A short note on why I publish on Substack.com
1/ This week the New York Times columnist David Brooks praised Substack.com as a vanguard for free speech and intellectual freedom. “The first good thing about Substack is there’s no canceling,” Brooks wrote. “The next good thing is there are no ads, just subscription revenue.” Brooks’ exemplar is journalist Andrew Sullivan who recently left New York Magazine to launch his own Substack page with 60,000 subscribers.
2/ Brooks’ insight is important for the current debate on academic publishing in the COVID-19 environment. I was able to work at the former Disinformation website between 1998 and 2008 in part because publisher Gary Baddeley and creative director Richard Metzger combined an artistic vision with financial control. Academic Nick Srnicek made me aware of the post-2008 rise of what he termed Platform Capitalism: low interest rates that enabled multi-sided markets to flourish as platforms like the pre-lawsuit Gawker, Medium, Airbnb, and Uber. When I took out an Academia.edu subscription a year ago I began to see my research track record to date as a series of data points.
3/ Substack’s innovations are not necessarily new. I started a blog in about 2003-04 on LiveJournal called The Apocalyptic Style of Geopolitics before migrating to my personal website alexburns.net. My current research program blog vegatheory.com is modelled in part on George Mason University economist Tyler Cowen’s successful blog marginalrevolution.com. I also managed a daily newsletter in 1999-2008 for Disinformation which had a subscriber list. Substack provides this functionality to manage subscribers. Importantly, it also enables authors and bloggers to build an audience using their platform—and to get paid.
4/ What Substack enables is what portfolio manager Anton Kreil calls “building your own infrastructure.” In the post-2008 world, the institutional funding for Early Career Researchers (the first five years after PhD conferral) became difficult: the COVID world is replaying this outcome for a new cohort of ECRs. The two main challenges are data collection and engagement and impact. Substack, a WordPress blog, and a Twitter account helps to address the latter. If your focus is on social media and tweetstreams like Queensland University of Technology professor Axel Bruns then the same infrastructure can help with (online) data collection as well.
5/ It took Andrew Sullivan fifteen years to build his audience. It took me about 5 years - amplified by Richard Metzger’s publishing and television show interests on contemporary occulture - to build an audience at the Disinformation website. I’m essentially doing the same again with this Substack newsletter and with my vegatheory.com website, which will kick into gear as my post PhD research program unfolds.
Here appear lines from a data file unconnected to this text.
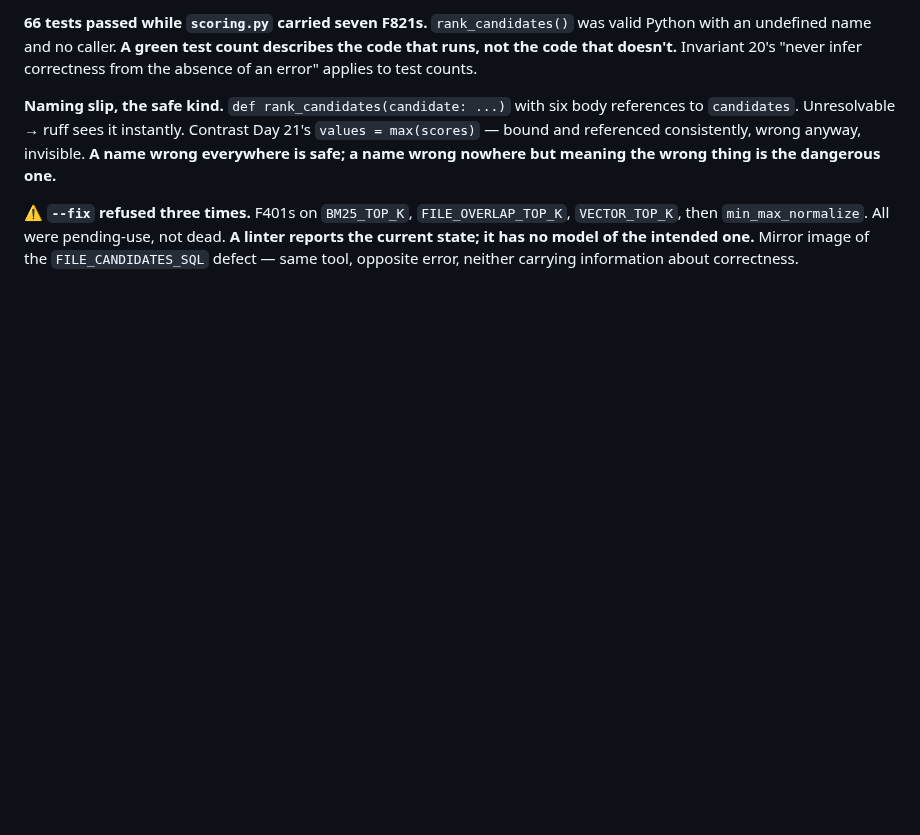
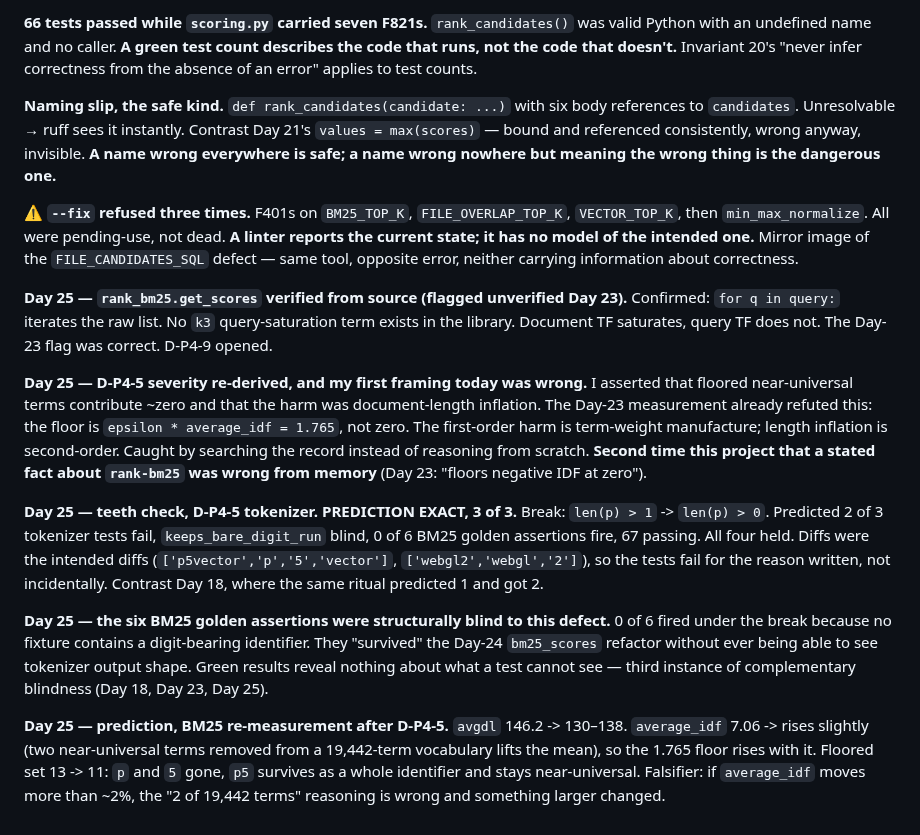
Before and after one commit to harshiltewari2004/pr-review-assistant, a Markdown page: JOURNAL.md, the part around the change. Rendered like a GitHub page; blank space fills up the shorter version.

```diff
--- a/JOURNAL.md
+++ b/JOURNAL.md
@@ -1145,3 +1145,40 @@ nowhere but meaning the wrong thing is the dangerous one.**
 **A linter reports the current state; it has no model of the intended one.**
 Mirror image of the `FILE_CANDIDATES_SQL` defect — same tool, opposite error,
 neither carrying information about correctness.
+
+**Day 25 — `rank_bm25.get_scores` verified from source (flagged unverified
+Day 23).** Confirmed: `for q in query:` iterates the raw list. No `k3`
+query-saturation term exists in the library. Document TF saturates, query
+TF does not. The Day-23 flag was correct. D-P4-9 opened.
+
+**Day 25 — D-P4-5 severity re-derived, and my first framing today was
+wrong.** I asserted that floored near-universal terms contribute ~zero and
+that the harm was document-length inflation. The Day-23 measurement already
+refuted this: the floor is `epsilon * average_idf = 1.765`, not zero. The
+first-order harm is term-weight manufacture; length inflation is
+second-order. Caught by searching the record instead of reasoning from
+scratch. **Second time this project that a stated fact about `rank-bm25`
+was wrong from memory** (Day 23: "floors negative IDF at zero").
+
+**Day 25 — teeth check, D-P4-5 tokenizer. PREDICTION EXACT, 3 of 3.**
+Break: `len(p) > 1` -> `len(p) > 0`. Predicted 2 of 3 tokenizer tests fail,
+`keeps_bare_digit_run` blind, 0 of 6 BM25 golden assertions fire, 67
+passing. All four held. Diffs were the intended diffs
+(`['p5vector','p','5','vector']`, `['webgl2','webgl','2']`), so the tests
+fail for the reason written, not incidentally. Contrast Day 18, where the
+same ritual predicted 1 and got 2.
+
+**Day 25 — the six BM25 golden assertions were structurally blind to this
+defect.** 0 of 6 fired under the break because no fixture contains a
+digit-bearing identifier. They "survived" the Day-24 `bm25_scores` refactor
+without ever being able to see tokenizer output shape. Green results reveal
+nothing about what a test cannot see — third instance of complementary
+blindness (Day 18, Day 23, Day 25).
+
+**Day 25 — prediction, BM25 re-measurement after D-P4-5.**
+`avgdl` 146.2 -> 130–138. `average_idf` 7.06 -> rises slightly (two
+near-universal terms removed from a 19,442-term vocabulary lifts the mean),
+so the 1.765 floor rises with it. Floored set 13 -> 11: `p` and `5` gone,
+`p5` survives as a whole identifier and stays near-universal.
+Falsifier: if `average_idf` moves more than ~2%, the
+"2 of 19,442 terms" reasoning is wrong and something larger changed.
```
Also changed, not shown: DECISIONS.md (+50 -0 lines).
Substack gives me the opportunity to reach a targeted audience with research notes and more longform pieces - the platform’s analytics give me real-time feedback on impact and engagement that I don’t get from academic journal publishing. I look forward to actively engaging with you - and thank you for your continued support.